By Sara Thompson
Special to the Enterprise
Bessie Coleman was born in January 1892 in Texas. She was the tenth of thirteen children in her family and was of African American and Cherokee descent. At the age of six she began attending a one-room school where she enjoyed reading and excelled at math. She would walk around four miles round trip to her school each day and continued for the duration of her elementary education. At the age of twelve she was accepted to the Missionary Baptist Church School on a scholarship. After graduation, Coleman used all of her savings to attend the Oklahoma Colored Agricultural and Normal University in Langston, Oklahoma. Unfortunately, her funds ran out after one term and she returned home. At the age of 23, she moved to Chicago with her brothers and worked odd jobs supporting herself.

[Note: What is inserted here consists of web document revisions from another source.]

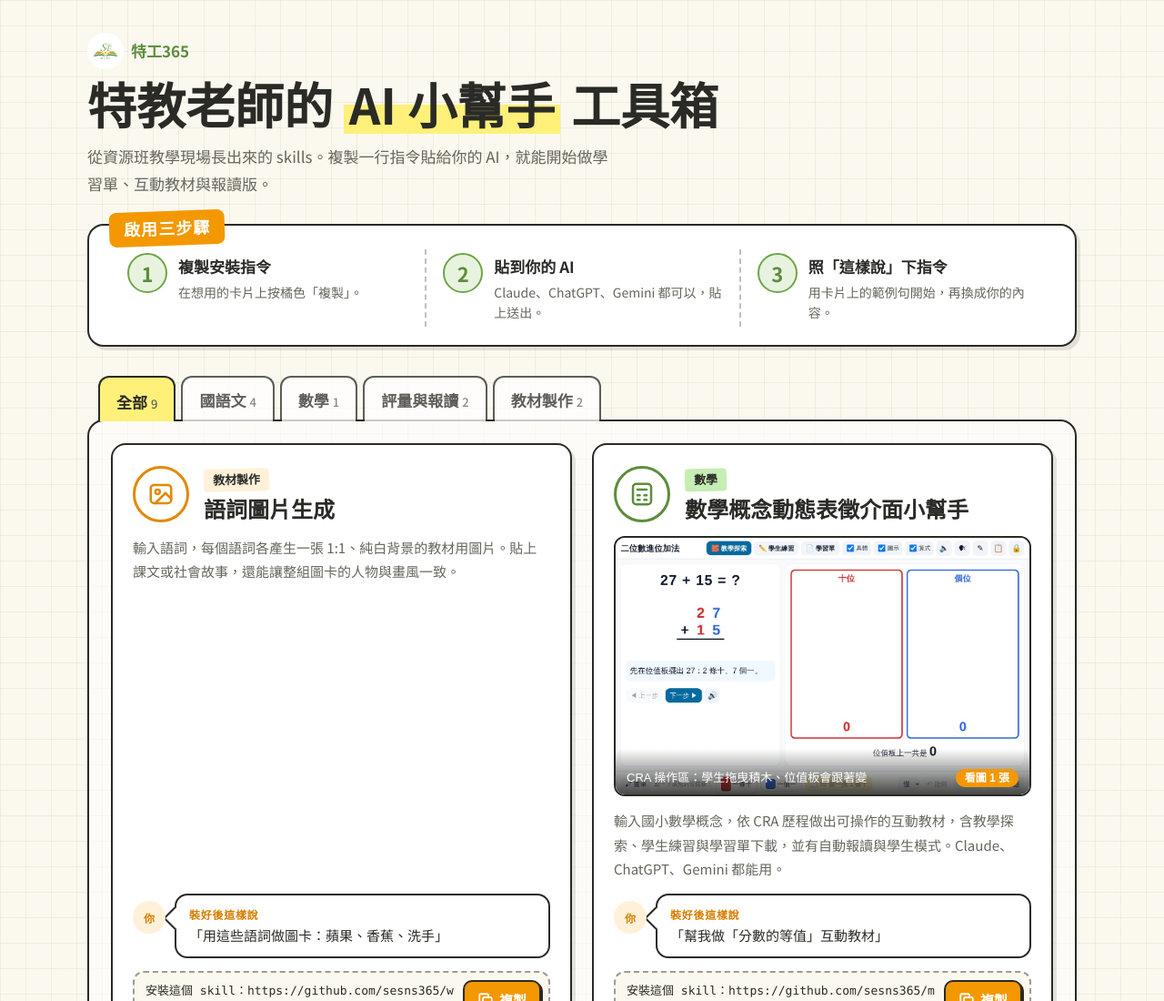
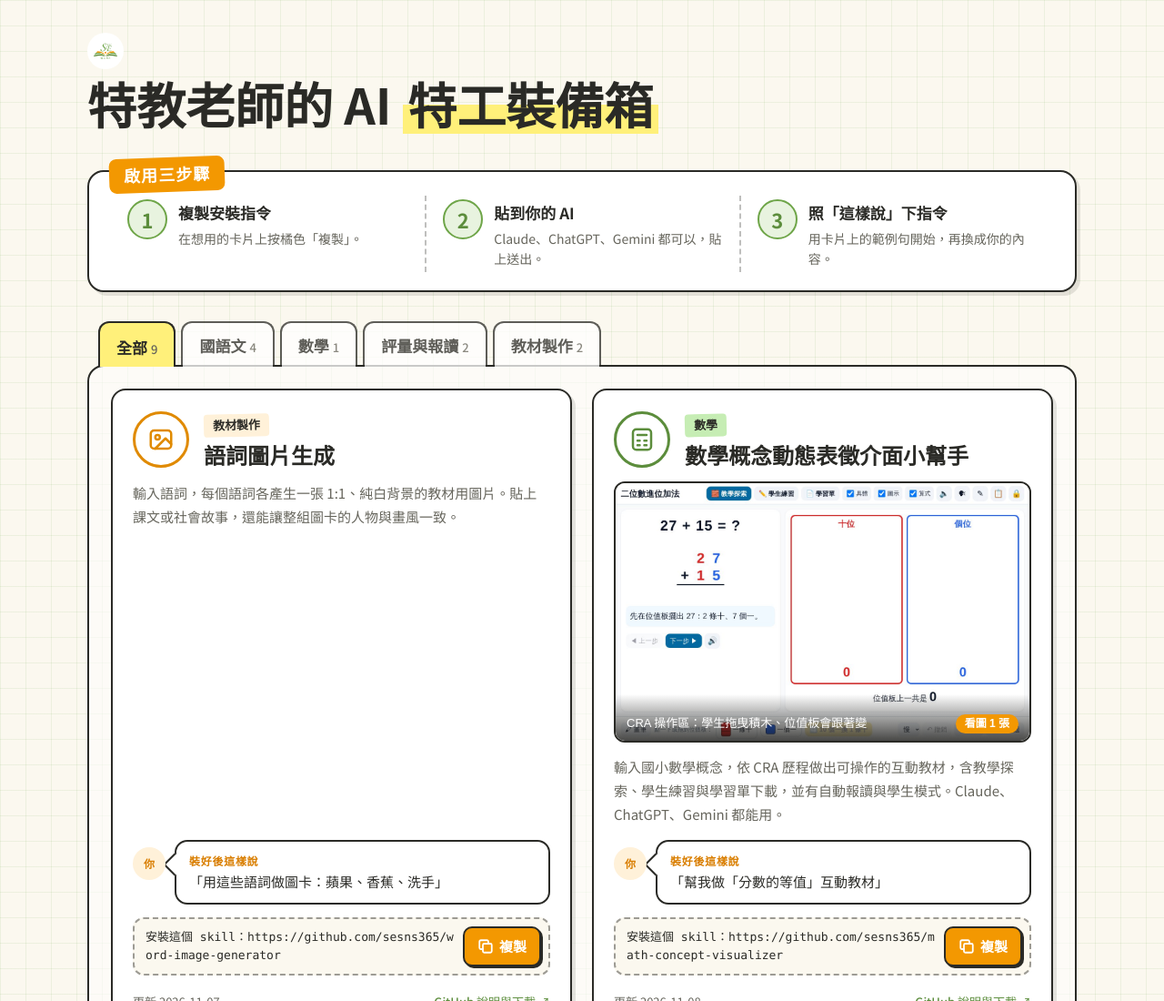
Before and after one commit to sesns365/skills, a plain HTML site: page index.html in a window 1280 px wide. Shown: the top 1100 px of the page at 91% size. Drawn offline with Linux system fonts and the light colour scheme; a web font is replaced by a local one.

Commit message:
首頁頁首：標題改為特工裝備箱，移除說明文字與 logo 旁文字
Co-Authored-By: Claude Opus 5.5 <noreply@anthropic.com>
Claude-Session: https://claude.ai/code/session_013gxeHAKYBja2u6UDmDwWko

```diff
--- a/index.html
+++ b/index.html
@@ -3,7 +3,7 @@
 <head>
 <meta charset="utf-8">
 <meta name="viewport" content="width=device-width, initial-scale=1, viewport-fit=cover">
-<title>特工365 Skills 工具箱</title>
+<title>特教老師的 AI 特工裝備箱</title>
 <meta name="description" content="特教老師做給教學現場的 AI 小幫手，複製一行指令貼給 AI 就能用。">
 <link rel="preconnect" href="https://fonts.googleapis.com">
 <link rel="stylesheet" href="https://fonts.googleapis.com/css2?family=LXGW+WenKai+TC:wght@400;700&family=Noto+Sans+TC:wght@400;500;700&display=swap">
@@ -126,9 +126,8 @@
 <main class="wrap">
   <header>
     <div>
-      <div class="brand"><img src="logo.png" alt="">特工365</div>
-      <h1>特教老師的 <span class="hl">AI 小幫手</span> 工具箱</h1>
-      <p class="lead">從資源班教學現場長出來的 skills。複製一行指令貼給你的 AI，就能開始做學習單、互動教材與報讀版。</p>
+      <div class="brand"><img src="logo.png" alt="特工365" title="特工365"></div>
+      <h1>特教老師的 AI <span class="hl">特工裝備箱</span></h1>
     </div>
   </header>
 
```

While working in Chicago, around 1915, she heard stories about ace pilots during World War I. Inspired, she began saving her money to become a pilot. She applied to dozens of flight schools in the country but was refused by all of them due to her sex and ethnicity. A friend of Coleman, Robert Abbot, suggested she apply to schools in Europe. She took classes to learn French and applied to the Caudron Brothers’ School of Aviation in France where she was accepted. Through a sponsorship, support from close friends, and her own savings she was able to travel to France in 1920 to attend aviation school.
Coleman learned to fly in a Nieuport 564 biplane and in June 1921 became the first African American woman and American Native American to earn an aviation license. She continued taking advanced lessons and honing her skills and became a stunt and airshow pilot. Her first appearance in the U.S. was September 1922 at Curtiss Field in New York. During her shows she primarily flew a Curtiss JN-4 biplane and performed stunts such as loops, figure eights, and the crowd pleasing near-ground dips.
Coleman became known as one of the most daring airshow pilots and tried doing more and more difficult stunts. Even after breaking a leg and some ribs in a crash in 1923, she continued flying and stunting after she healed. Between shows, Coleman would speak to audiences combating racism and promoting aviation for African Americans. True to her values, she would refuse to participate in events that refused minority attendance and turned down a film role due to derogatory portrayals of African Americans.
In 1926, Coleman purchased a used Curtiss JN-4 in Dallas. Due to poor maintenance several test flights had been unsuccessful and required emergency landings. Despite her friends and family urging her to use a different plane, she tried one more test flight to survey an area for a stunt and parachute jump. With her on her flight was her mechanic and friend William Wills. During the flight, the plane unexpectedly stalled and went into a diving spin. Sadly, both Coleman and Wills perished in the crash caused by the poor maintenance and condition of the plane.
Bessie Coleman continues to be a symbol of perseverance and equality. Several schools, air buildings, and aviation clubs have been named in her honor. She was inducted into the National Women’s Hall of Fame in 2001 and the National Aviation Hall of Fame in 2006.
Explorit's coming events:
• Our exhibit “Explorit Rocks!” is open to the public on Fridays from 1-4pm, Saturdays and Sundays from 10am-2pm. Additional hours, Monday, January 16 from 10am-2pm. Admission is $5 per person. Explorit Members, ASTC, and those age 2 and under free.
• A Membership to Explorit grants the recipient free visits to Explorit’s regular public hours, discounts on events, camps and workshops, and gives you ASTC benefits to visit other museums throughout the world. To purchase or for more information visit https://www.explorit.org/membership or call Explorit at 530-756-0191.